Song of Kali is a very personal horror favorite of mine, and has been ever since I tracked it down around 1989 or '90 and had to place a special order for it even then. Can't recall how I'd heard of it; probably some interview with Ellison somewhere. The glorious red textured paperback cover was like manna from heaven for me, while thanks go to Jill Bauman, for a cover illustration actually relates to the plot. For years I'd kept my original paperback (Tor, November 1986) in perfect condition, and I also bought this beat-up used copy so I could reread it - three times now! - and mark my favorite passages, for instance:
I think that there are black holes in reality. Black holes in the human spirit. And actual places where, because of density or misery or sheer human perversity, the fabric of things comes apart and that black core in us swallows all the rest.
An aspiring American poet named Robert Luczak, his Indian wife Amrita, and their infant daughter trek to Calcutta so he can track down a lauded and mysterious old Indian poet, M. Das, whose unsettling new work has been making the rounds of the literary world - after his supposed death some years before. But the young American finds an exotic and dangerous world beyond his worst... oh, you know. You know. But Song of Kali also has something to say, as its dour anxieties address (inherent?) xenophobia, fear of women (manifested in the devouring goddess of Kali), the all-too-real fear of our children being harmed, as well as our unholy, unending passion and capacity for violence.

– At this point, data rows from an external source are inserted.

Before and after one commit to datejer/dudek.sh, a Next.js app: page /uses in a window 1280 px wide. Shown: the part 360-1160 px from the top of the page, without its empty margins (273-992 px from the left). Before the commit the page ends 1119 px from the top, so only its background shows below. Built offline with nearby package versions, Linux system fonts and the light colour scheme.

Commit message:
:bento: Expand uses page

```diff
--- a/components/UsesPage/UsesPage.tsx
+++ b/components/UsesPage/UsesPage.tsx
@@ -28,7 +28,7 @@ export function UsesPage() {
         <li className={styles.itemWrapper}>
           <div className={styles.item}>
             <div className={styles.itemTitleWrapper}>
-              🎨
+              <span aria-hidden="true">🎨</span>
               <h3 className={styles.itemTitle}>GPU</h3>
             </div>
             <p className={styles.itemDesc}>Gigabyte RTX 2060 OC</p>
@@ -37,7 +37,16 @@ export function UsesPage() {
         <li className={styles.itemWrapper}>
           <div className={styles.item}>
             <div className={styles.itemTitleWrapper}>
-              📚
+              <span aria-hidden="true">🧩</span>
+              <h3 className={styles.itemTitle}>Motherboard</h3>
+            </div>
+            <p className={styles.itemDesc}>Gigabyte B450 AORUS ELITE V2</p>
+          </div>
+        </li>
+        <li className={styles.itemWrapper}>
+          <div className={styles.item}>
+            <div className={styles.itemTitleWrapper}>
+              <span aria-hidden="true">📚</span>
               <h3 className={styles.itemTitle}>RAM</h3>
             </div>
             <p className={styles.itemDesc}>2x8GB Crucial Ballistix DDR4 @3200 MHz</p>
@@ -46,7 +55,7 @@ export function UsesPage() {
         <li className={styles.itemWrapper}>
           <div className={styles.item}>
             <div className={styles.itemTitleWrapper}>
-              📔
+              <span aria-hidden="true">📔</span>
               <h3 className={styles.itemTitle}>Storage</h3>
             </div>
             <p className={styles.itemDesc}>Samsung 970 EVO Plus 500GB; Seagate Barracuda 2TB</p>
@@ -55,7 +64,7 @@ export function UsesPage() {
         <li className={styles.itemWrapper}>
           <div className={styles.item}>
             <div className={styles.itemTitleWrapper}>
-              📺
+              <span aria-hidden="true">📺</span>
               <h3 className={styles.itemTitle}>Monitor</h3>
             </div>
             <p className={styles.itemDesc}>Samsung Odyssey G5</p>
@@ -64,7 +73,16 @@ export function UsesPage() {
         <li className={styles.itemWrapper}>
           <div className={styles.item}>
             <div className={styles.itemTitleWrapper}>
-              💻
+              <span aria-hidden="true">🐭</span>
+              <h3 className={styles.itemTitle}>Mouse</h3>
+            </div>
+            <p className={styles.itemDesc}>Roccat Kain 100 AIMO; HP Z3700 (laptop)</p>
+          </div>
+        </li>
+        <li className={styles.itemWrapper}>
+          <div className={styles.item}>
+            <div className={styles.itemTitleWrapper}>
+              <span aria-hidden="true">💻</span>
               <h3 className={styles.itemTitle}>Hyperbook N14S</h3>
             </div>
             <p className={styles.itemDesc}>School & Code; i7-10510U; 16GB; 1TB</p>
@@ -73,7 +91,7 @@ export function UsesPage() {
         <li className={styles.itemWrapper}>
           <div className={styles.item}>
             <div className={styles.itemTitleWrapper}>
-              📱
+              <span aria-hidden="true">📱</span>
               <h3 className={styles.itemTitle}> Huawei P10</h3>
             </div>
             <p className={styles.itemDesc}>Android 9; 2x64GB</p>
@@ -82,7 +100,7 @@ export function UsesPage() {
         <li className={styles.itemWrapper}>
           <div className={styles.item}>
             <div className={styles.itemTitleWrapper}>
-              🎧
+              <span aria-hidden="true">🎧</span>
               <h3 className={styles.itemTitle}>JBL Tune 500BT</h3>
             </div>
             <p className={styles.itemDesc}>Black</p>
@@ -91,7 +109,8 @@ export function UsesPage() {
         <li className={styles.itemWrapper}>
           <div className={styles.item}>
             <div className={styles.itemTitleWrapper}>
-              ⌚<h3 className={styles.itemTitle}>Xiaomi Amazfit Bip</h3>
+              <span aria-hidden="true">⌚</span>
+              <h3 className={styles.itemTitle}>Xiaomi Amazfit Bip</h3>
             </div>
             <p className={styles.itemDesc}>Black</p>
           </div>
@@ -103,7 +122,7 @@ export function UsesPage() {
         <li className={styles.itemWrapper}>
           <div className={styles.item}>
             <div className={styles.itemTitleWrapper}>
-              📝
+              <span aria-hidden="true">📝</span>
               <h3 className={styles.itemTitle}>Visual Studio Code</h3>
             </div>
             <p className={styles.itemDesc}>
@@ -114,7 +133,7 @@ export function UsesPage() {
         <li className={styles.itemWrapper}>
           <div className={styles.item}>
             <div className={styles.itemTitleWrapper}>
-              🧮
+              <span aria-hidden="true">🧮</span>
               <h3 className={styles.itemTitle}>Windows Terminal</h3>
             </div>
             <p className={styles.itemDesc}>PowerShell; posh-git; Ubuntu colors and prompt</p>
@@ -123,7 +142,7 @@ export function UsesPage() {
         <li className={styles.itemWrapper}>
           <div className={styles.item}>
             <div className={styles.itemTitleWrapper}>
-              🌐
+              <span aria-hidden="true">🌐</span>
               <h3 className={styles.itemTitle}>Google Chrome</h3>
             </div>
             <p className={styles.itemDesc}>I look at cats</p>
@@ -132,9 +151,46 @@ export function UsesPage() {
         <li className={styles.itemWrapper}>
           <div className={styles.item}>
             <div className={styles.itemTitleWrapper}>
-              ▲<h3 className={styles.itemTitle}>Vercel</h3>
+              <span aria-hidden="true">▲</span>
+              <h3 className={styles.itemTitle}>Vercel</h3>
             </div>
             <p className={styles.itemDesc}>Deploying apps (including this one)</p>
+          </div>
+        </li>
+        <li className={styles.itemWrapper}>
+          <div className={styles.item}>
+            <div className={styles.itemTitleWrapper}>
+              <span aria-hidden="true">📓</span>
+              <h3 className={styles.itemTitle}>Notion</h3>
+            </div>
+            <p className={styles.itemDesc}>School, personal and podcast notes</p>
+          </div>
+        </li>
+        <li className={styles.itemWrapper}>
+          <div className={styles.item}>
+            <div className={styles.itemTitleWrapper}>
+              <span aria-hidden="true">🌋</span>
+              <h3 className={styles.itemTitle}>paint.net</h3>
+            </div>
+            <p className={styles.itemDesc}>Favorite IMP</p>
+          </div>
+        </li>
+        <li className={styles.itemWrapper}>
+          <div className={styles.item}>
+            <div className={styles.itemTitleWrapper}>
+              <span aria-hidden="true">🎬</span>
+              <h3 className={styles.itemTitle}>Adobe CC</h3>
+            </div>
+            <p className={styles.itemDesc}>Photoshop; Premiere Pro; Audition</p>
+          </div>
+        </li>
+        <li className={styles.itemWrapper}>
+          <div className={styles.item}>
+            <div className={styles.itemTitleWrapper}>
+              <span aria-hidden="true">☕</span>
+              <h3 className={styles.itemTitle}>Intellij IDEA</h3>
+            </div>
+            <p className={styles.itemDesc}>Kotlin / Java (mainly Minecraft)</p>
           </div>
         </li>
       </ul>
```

1991 Tor reprint
Simmons also does the nearly unbelievable job of bringing an unhallowed, nightmare version of Calcutta to life on the page - I believe he was in the city for only several days to do research - a dank dreadful atmosphere, swarming noxious crowds, shadowy cult secrets, and bloated, rotting corpses. It's so palpable, and strikingly unique in the annals of '80s horror fiction. And those with some knowledge of India's ancient religious myths will find the tale all the more disturbing. But in the end the only true evil, the only evil ever, is human and never divine.
The song of Kali is now sung, the age of Kali has begun. Listen.

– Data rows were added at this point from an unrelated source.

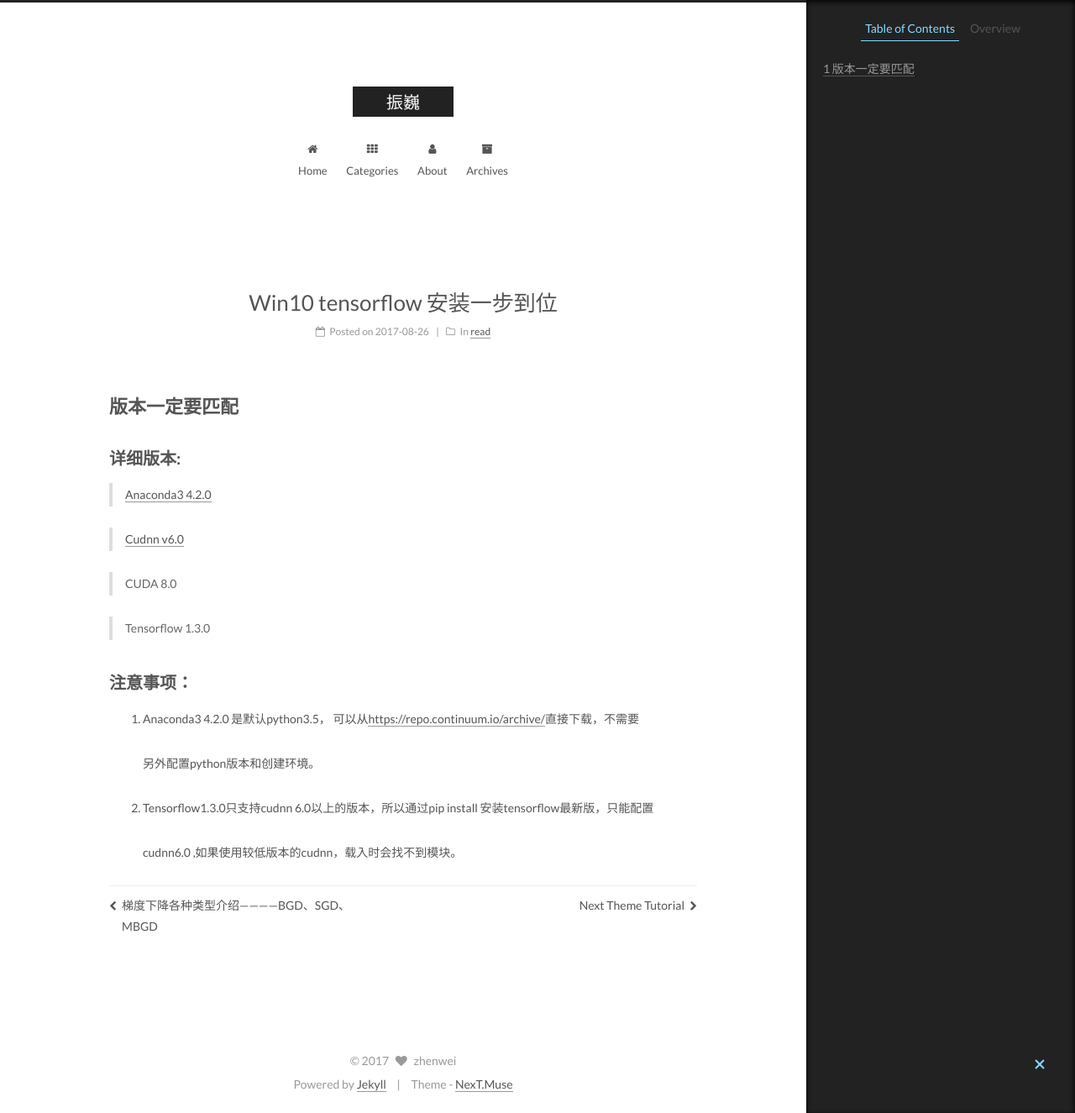
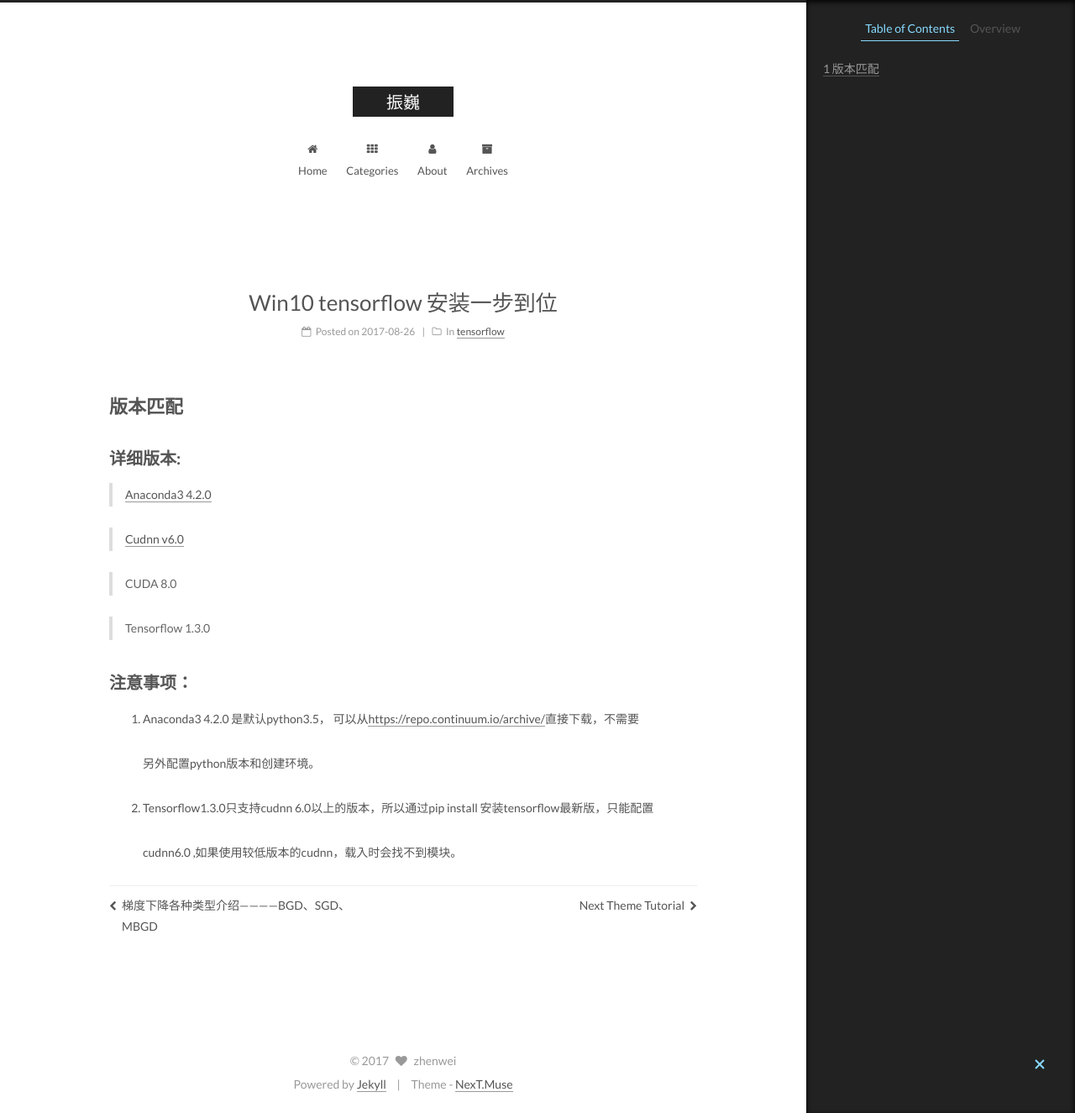
Before and after one commit to Weioninit/Weioninit.github.io, a Jekyll site: the page built from _posts/2017-08-26-tensorflow-install-on-windows10.md, in a window 1280 px wide and 1325 px high. Shown: the whole window at 84% size. Built offline with Jekyll 4.4.1, drawn with Linux system fonts in a browser that asks for light colours.

Commit message:
change category

```diff
--- a/_posts/2017-08-26-tensorflow-install-on-windows10.md
+++ b/_posts/2017-08-26-tensorflow-install-on-windows10.md
@@ -1,10 +1,10 @@
 ---
-layout: post
-category: "read"
+categories:
+ - tensorflow
 title:  "Win10 tensorflow 安装一步到位"
 ---
 
-# 版本一定要匹配
+# 版本匹配
 ## 详细版本:
 
 >[Anaconda3 4.2.0](https://repo.continuum.io/archive/)
```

"The world is pain/O terrible wife of Siva/ You are chewing the flesh/Your tongue is drinking the blood, O dark Mother! O unclad Mother/O beloved of Siva/The world is pain."
Oh. Hells. Yeah. And still in print. Pick it up.